→ WHAT THE TASK ASKS
The records underneath are to be printed in full and exactly, with no pictures carried over.

++++ PROVIDED RECORDS ++++

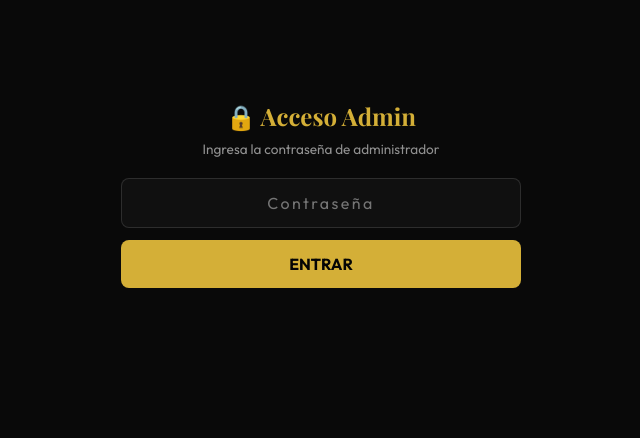
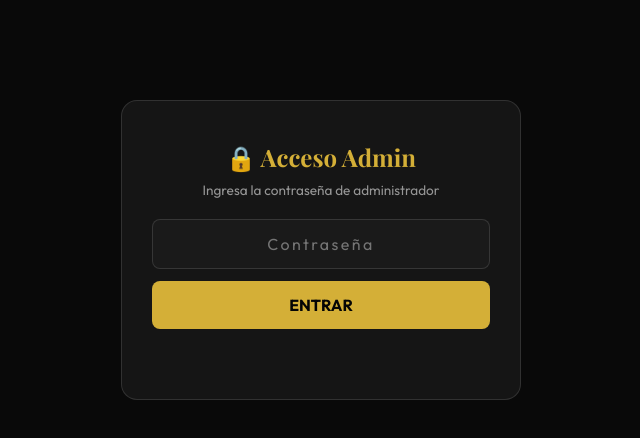
Before and after one commit to Esteban1092/luxrides, a plain HTML site: page luxrides-concierge-admin.html in a window 1280 px wide. Shown: the whole page, without its empty margins (319-959 px from the left). Drawn offline with nearby package versions, Linux system fonts and the light colour scheme; no server answers.

Commit message:
fix: admin login mas visible con fondo de tarjeta

```diff
--- a/luxrides-concierge-admin.html
+++ b/luxrides-concierge-admin.html
@@ -67,11 +67,11 @@
     .pass-hint{font-size:.72rem;color:var(--muted);margin-top:4px;}
 
     /* Login admin */
-    #admin-login{max-width:400px;margin:80px auto;text-align:center;}
+    #admin-login{max-width:400px;margin:80px auto;text-align:center;background:var(--card);border:1px solid var(--border);border-radius:16px;padding:40px 30px;}
     #admin-login h2{font-family:'Playfair Display',serif;color:var(--gold);font-size:1.5rem;margin-bottom:8px;}
     #admin-login p{color:var(--muted);font-size:.85rem;margin-bottom:20px;}
     #admin-login input{
-      width:100%;background:#101010;color:var(--fg);border:1px solid var(--border);
+      width:100%;background:#1a1a1a;color:var(--fg);border:1px solid var(--border);
       padding:14px 16px;border-radius:8px;font-family:'Outfit',sans-serif;font-size:1rem;
       text-align:center;letter-spacing:.15em;outline:none;
     }
```
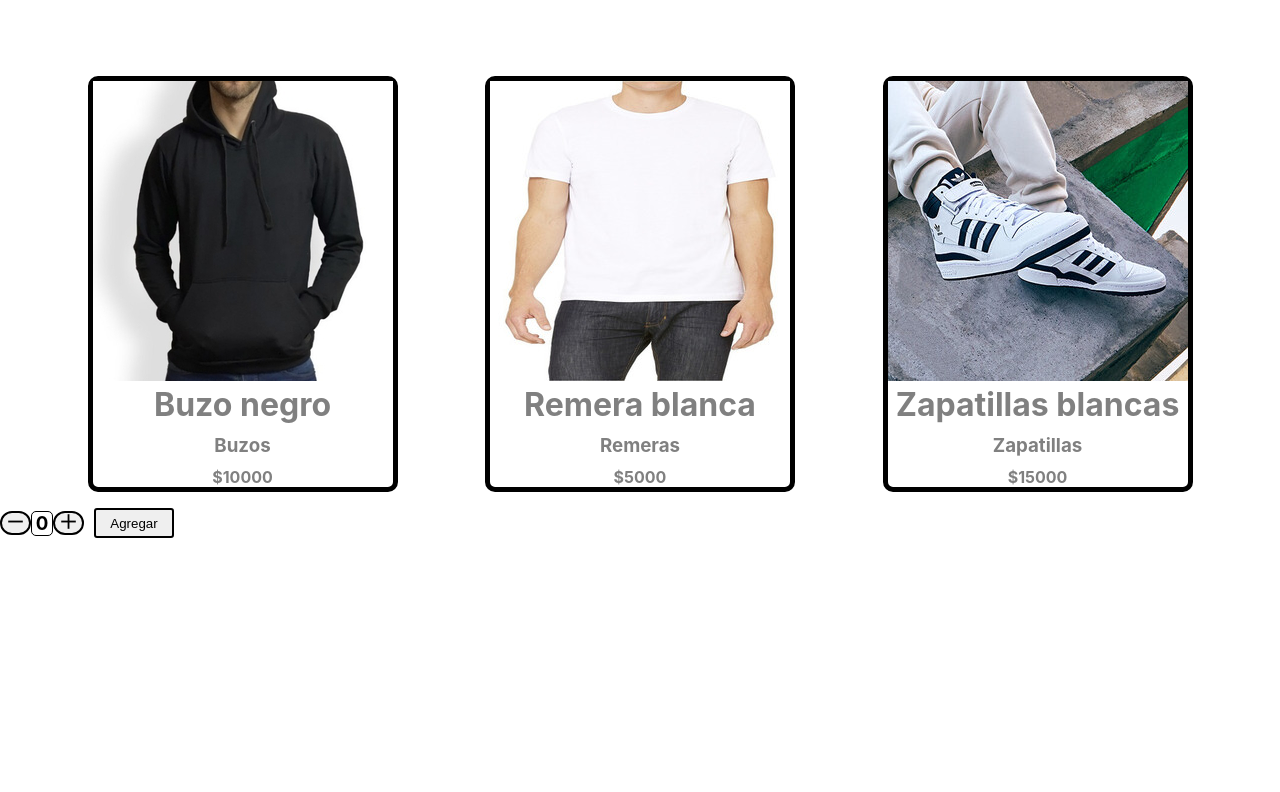
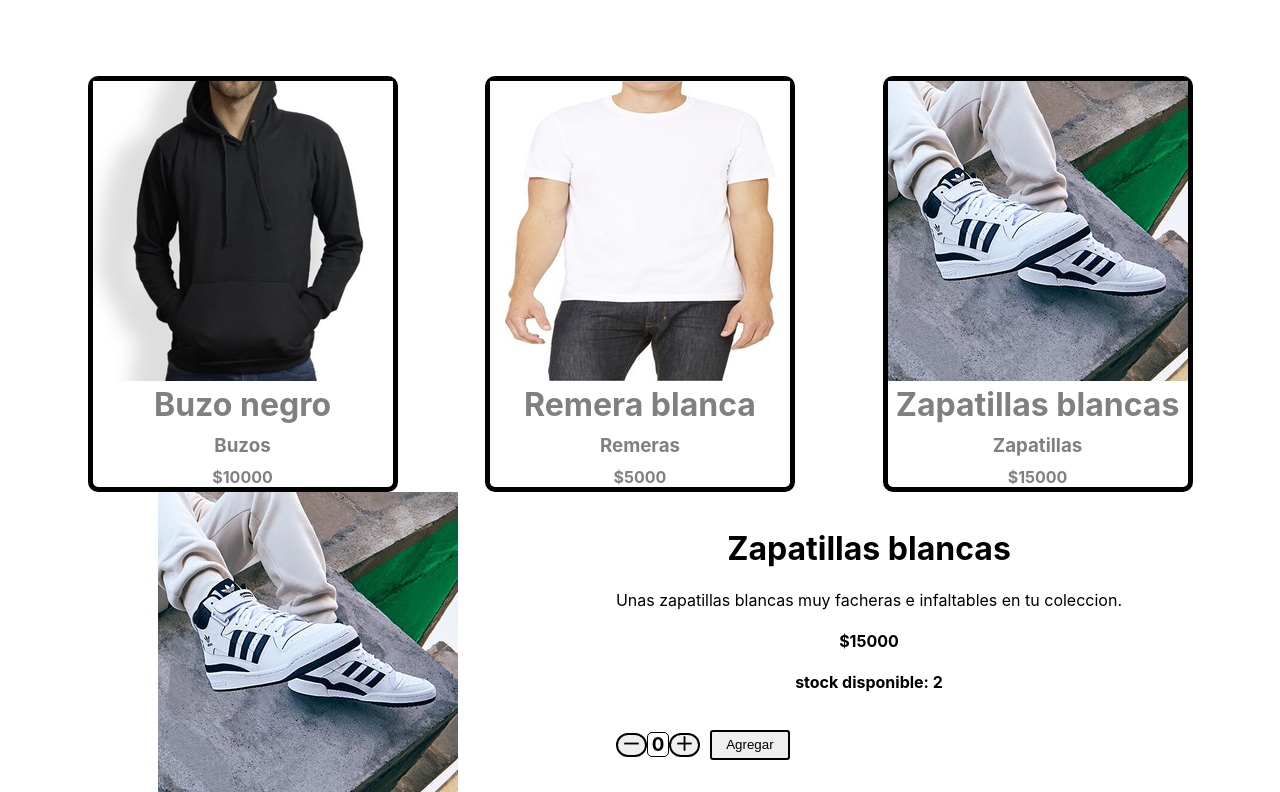
Before and after one commit to JeremiasManes/proyecto-react, a React (Create React App) app: page / in a window 1280 px wide. Shown: the part 214-1006 px from the top of the page. Before the commit the page ends 800 px from the top, so only its background shows below. Built offline with nearby package versions, Linux system fonts and the light colour scheme.

Commit message:
ItemDetail Agregado con Contador

```diff
--- a/src/App.js
+++ b/src/App.js
@@ -1,19 +1,15 @@
 import './App.css';
 import Navbar from './components/Navbar/Navbar';
 import ItemListContainer from './components/ItemListContainer/ItemListContainer';
-import Counter from './components/Counter/Counter';
+import ItemDetailContainer from './components/ItemDetailContainer/ItemDetailContainer';
 
 function App() {
-
-  const handleonAdd = () => {
-    alert("Se agrego al carrito")
-  }
 
   return (
     <div className="App">
       <Navbar />
       <ItemListContainer />
-      <Counter stock={5} onAdd={handleonAdd} />
+      <ItemDetailContainer />
     </div>
   );
 }
--- a/src/asyncMock.js
+++ b/src/asyncMock.js
@@ -1,13 +1,21 @@
 const products = [
-    {id: '1', name: 'Buzo negro', price: 10000, category: 'Buzos', img: '/images/buzonegro.jpg'},
-    {id: '2', name: 'Remera blanca', price: 5000, category: 'Remeras', img: '/images/remerablanca.jpg'},
-    {id: '3', name: 'Zapatillas blancas', price: 15000, category: 'Zapatillas', img: '/images/zapatillasblancas.jpg'}
+    { id: '1', name: 'Buzo negro', price: 10000, category: 'Buzos', img: '/images/buzonegro.jpg', description: 'Un buzo que combina con todo, 100% algodon.', stock: '3' },
+    { id: '2', name: 'Remera blanca', price: 5000, category: 'Remeras', img: '/images/remerablanca.jpg', description: 'Una remera especial para la llegada del calor.', stock: '5' },
+    { id: '3', name: 'Zapatillas blancas', price: 15000, category: 'Zapatillas', img: '/images/zapatillasblancas.jpg', description: 'Unas zapatillas blancas muy facheras e infaltables en tu coleccion.', stock: '2' }
 ]
 
-export const getProducts = () =>{
-    return new Promise((resolve) =>{
-        setTimeout(() =>{
+export const getProducts = () => {
+    return new Promise((resolve) => {
+        setTimeout(() => {
             resolve(products)
         }, 2000)
     })
 }
+
+export const getProductById = (id) => {
+    return new Promise((resolve) => {
+        setTimeout(() => {
+            resolve(products.find(prod => prod.id === id))
+        }, 2000)
+    })
+}
--- /dev/null
+++ b/src/components/ItemDetail/ItemDetail.css
@@ -0,0 +1,8 @@
+.CardProductDetail {
+    display: flex;
+    flex-direction: row;
+    justify-content: space-evenly;
+    align-items: center;
+    align-content: center;
+    flex-wrap: wrap;
+}
--- /dev/null
+++ b/src/components/ItemDetail/ItemDetail.js
@@ -0,0 +1,24 @@
+import Counter from '../Counter/Counter'
+import './ItemDetail.css'
+
+
+const ItemDetail = ({ img, name, price, description, stock }) => {
+    const handleonAdd = () => {
+        alert("Se agrego al carrito")
+    }
+
+    return (
+        <div className="CardProductDetail">
+            <img src={img} alt={name} />
+            <div>
+                <h1>{name}</h1>
+                <p>{description}</p>
+                <h4>${price}</h4>
+                <h4>stock disponible: {stock}</h4>
+                <Counter stock={stock} onAdd={handleonAdd} />
+            </div>
+        </div>
+    )
+}
+
+export default ItemDetail
--- /dev/null
+++ b/src/components/ItemDetailContainer/ItemDetailContainer.js
@@ -0,0 +1,22 @@
+import { useState, useEffect } from "react"
+import { getProductById } from "../../asyncMock"
+import ItemDetail from "../ItemDetail/ItemDetail"
+
+const ItemDetailContainer = (id) => {
+    const [product, setProduct] = useState([])
+
+    useEffect(() => {
+        getProductById('3').then((response) => {
+            setProduct(response);
+        })
+    }, [])
+
+    return (
+        <div>
+            <ItemDetail product={product} key={id} {...product} />
+        </div>
+    )
+
+}
+
+export default ItemDetailContainer
```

++++

→ WRITTEN RESPONSE
Before and after one commit to Esteban1092/luxrides, a plain HTML site: page luxrides-concierge-admin.html in a window 1280 px wide. Shown: the whole page, without its empty margins (319-959 px from the left). Drawn offline with nearby package versions, Linux system fonts and the light colour scheme; no server answers.

Commit message:
fix: admin login mas visible con fondo de tarjeta

```diff
--- a/luxrides-concierge-admin.html
+++ b/luxrides-concierge-admin.html
@@ -67,11 +67,11 @@
     .pass-hint{font-size:.72rem;color:var(--muted);margin-top:4px;}
 
     /* Login admin */
-    #admin-login{max-width:400px;margin:80px auto;text-align:center;}
+    #admin-login{max-width:400px;margin:80px auto;text-align:center;background:var(--card);border:1px solid var(--border);border-radius:16px;padding:40px 30px;}
     #admin-login h2{font-family:'Playfair Display',serif;color:var(--gold);font-size:1.5rem;margin-bottom:8px;}
     #admin-login p{color:var(--muted);font-size:.85rem;margin-bottom:20px;}
     #admin-login input{
-      width:100%;background:#101010;color:var(--fg);border:1px solid var(--border);
+      width:100%;background:#1a1a1a;color:var(--fg);border:1px solid var(--border);
       padding:14px 16px;border-radius:8px;font-family:'Outfit',sans-serif;font-size:1rem;
       text-align:center;letter-spacing:.15em;outline:none;
     }
```
Before and after one commit to JeremiasManes/proyecto-react, a React (Create React App) app: page / in a window 1280 px wide. Shown: the part 214-1006 px from the top of the page. Before the commit the page ends 800 px from the top, so only its background shows below. Built offline with nearby package versions, Linux system fonts and the light colour scheme.

Commit message:
ItemDetail Agregado con Contador

```diff
--- a/src/App.js
+++ b/src/App.js
@@ -1,19 +1,15 @@
 import './App.css';
 import Navbar from './components/Navbar/Navbar';
 import ItemListContainer from './components/ItemListContainer/ItemListContainer';
-import Counter from './components/Counter/Counter';
+import ItemDetailContainer from './components/ItemDetailContainer/ItemDetailContainer';
 
 function App() {
-
-  const handleonAdd = () => {
-    alert("Se agrego al carrito")
-  }
 
   return (
     <div className="App">
       <Navbar />
       <ItemListContainer />
-      <Counter stock={5} onAdd={handleonAdd} />
+      <ItemDetailContainer />
     </div>
   );
 }
--- a/src/asyncMock.js
+++ b/src/asyncMock.js
@@ -1,13 +1,21 @@
 const products = [
-    {id: '1', name: 'Buzo negro', price: 10000, category: 'Buzos', img: '/images/buzonegro.jpg'},
-    {id: '2', name: 'Remera blanca', price: 5000, category: 'Remeras', img: '/images/remerablanca.jpg'},
-    {id: '3', name: 'Zapatillas blancas', price: 15000, category: 'Zapatillas', img: '/images/zapatillasblancas.jpg'}
+    { id: '1', name: 'Buzo negro', price: 10000, category: 'Buzos', img: '/images/buzonegro.jpg', description: 'Un buzo que combina con todo, 100% algodon.', stock: '3' },
+    { id: '2', name: 'Remera blanca', price: 5000, category: 'Remeras', img: '/images/remerablanca.jpg', description: 'Una remera especial para la llegada del calor.', stock: '5' },
+    { id: '3', name: 'Zapatillas blancas', price: 15000, category: 'Zapatillas', img: '/images/zapatillasblancas.jpg', description: 'Unas zapatillas blancas muy facheras e infaltables en tu coleccion.', stock: '2' }
 ]
 
-export const getProducts = () =>{
-    return new Promise((resolve) =>{
-        setTimeout(() =>{
+export const getProducts = () => {
+    return new Promise((resolve) => {
+        setTimeout(() => {
             resolve(products)
         }, 2000)
     })
 }
+
+export const getProductById = (id) => {
+    return new Promise((resolve) => {
+        setTimeout(() => {
+            resolve(products.find(prod => prod.id === id))
+        }, 2000)
+    })
+}
--- /dev/null
+++ b/src/components/ItemDetail/ItemDetail.css
@@ -0,0 +1,8 @@
+.CardProductDetail {
+    display: flex;
+    flex-direction: row;
+    justify-content: space-evenly;
+    align-items: center;
+    align-content: center;
+    flex-wrap: wrap;
+}
--- /dev/null
+++ b/src/components/ItemDetail/ItemDetail.js
@@ -0,0 +1,24 @@
+import Counter from '../Counter/Counter'
+import './ItemDetail.css'
+
+
+const ItemDetail = ({ img, name, price, description, stock }) => {
+    const handleonAdd = () => {
+        alert("Se agrego al carrito")
+    }
+
+    return (
+        <div className="CardProductDetail">
+            <img src={img} alt={name} />
+            <div>
+                <h1>{name}</h1>
+                <p>{description}</p>
+                <h4>${price}</h4>
+                <h4>stock disponible: {stock}</h4>
+                <Counter stock={stock} onAdd={handleonAdd} />
+            </div>
+        </div>
+    )
+}
+
+export default ItemDetail
--- /dev/null
+++ b/src/components/ItemDetailContainer/ItemDetailContainer.js
@@ -0,0 +1,22 @@
+import { useState, useEffect } from "react"
+import { getProductById } from "../../asyncMock"
+import ItemDetail from "../ItemDetail/ItemDetail"
+
+const ItemDetailContainer = (id) => {
+    const [product, setProduct] = useState([])
+
+    useEffect(() => {
+        getProductById('3').then((response) => {
+            setProduct(response);
+        })
+    }, [])
+
+    return (
+        <div>
+            <ItemDetail product={product} key={id} {...product} />
+        </div>
+    )
+
+}
+
+export default ItemDetailContainer
```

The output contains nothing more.